In summer 2016, Museum Tinguely Basel is showing the first retrospective outside of the UK by British artist Michael Landy. The exhibition “Michael Landy. Out of Order” brings together works from the 1990 to today and thereby covers his entire oeuvre so far. The works are part of a single, comprehensive exhibition installation, which can be “explored on a walk, like in an English landscape” (M. Landy). Landy’s art is characterized by an intensive confrontation with society, with the attitude towards consumption, towards the consumer world, towards the ephemerality of things, and towards dealing with possessing and letting go. With his works, (unexpressed) essential questions are raised: What does material possession do to us? What do we need to live? Or even: How creative is destruction? The artist succeeds again and again in finding easy-to-grasp and surprising artistic formulas concerning these subjects. On the occasion of the finissage, Sunday 25 September, Museum Tinguely celebrates its 20th anniversary with a ‘Special Out of Order Day‘ at the museum and Solitude Park.

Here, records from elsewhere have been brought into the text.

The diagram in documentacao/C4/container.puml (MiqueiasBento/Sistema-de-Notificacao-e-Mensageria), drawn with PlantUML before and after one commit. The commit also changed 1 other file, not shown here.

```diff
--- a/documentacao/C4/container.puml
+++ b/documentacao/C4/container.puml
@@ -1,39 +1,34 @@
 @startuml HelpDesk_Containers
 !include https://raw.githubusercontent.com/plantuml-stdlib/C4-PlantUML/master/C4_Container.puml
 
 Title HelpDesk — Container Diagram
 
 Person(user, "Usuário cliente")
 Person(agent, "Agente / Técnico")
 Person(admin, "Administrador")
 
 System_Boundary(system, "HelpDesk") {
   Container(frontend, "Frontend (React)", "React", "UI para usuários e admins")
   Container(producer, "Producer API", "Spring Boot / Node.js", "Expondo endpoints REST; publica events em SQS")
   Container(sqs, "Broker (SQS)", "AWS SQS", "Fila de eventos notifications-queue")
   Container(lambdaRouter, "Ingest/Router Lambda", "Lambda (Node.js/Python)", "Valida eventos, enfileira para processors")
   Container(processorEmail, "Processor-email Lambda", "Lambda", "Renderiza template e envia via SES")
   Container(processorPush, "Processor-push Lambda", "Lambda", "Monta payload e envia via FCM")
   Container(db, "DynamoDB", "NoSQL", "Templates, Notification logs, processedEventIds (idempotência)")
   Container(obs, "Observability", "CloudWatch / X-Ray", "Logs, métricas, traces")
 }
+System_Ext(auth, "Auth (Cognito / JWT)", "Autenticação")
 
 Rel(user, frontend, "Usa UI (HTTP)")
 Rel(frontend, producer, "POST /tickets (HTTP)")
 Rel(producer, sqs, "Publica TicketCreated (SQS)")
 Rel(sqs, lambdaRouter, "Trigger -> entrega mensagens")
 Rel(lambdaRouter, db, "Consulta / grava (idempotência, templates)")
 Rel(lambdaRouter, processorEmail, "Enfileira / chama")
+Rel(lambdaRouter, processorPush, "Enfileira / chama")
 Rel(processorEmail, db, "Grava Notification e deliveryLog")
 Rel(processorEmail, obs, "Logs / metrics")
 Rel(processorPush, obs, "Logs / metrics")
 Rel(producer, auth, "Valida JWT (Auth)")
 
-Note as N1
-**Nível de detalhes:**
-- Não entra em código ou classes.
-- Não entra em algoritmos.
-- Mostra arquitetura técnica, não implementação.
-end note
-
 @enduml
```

Right at the beginning of his career Landy succeeded in finding a form for an abstractum such as the consumer world with the installation Market (1990). By showing empty market booths, by furnishing a large hall with tiered, artificial lawn-covered booths that lacked one essential thing–goods–he moved precisely these latter into the focus of interest. Michael Landy completed a degree course at Goldsmiths College from 1985 until 1988; in 1988 he was part of the “Freeze” exhibition, and he belongs to the golden generation of British artists, the so-called “Young British Artists”, who shaped artistic development in Great Britain circa 1990 with shock tactics, the use of refuse, the staging of wild living, and a simultaneously oppositional and entrepreneurial attitude. He grew up in the Great Britain of Margaret Thatcher, in a torn society characterized by social conflicts, large-scale unemployment, deindustrialization and, associated with this, massive upheavals in the work world. Hackney in East London, his parents’ place of residence at the time, is a traditionally working-class borough that was strongly affected by the politics of the ‘Iron Lady’ and her successor John Major.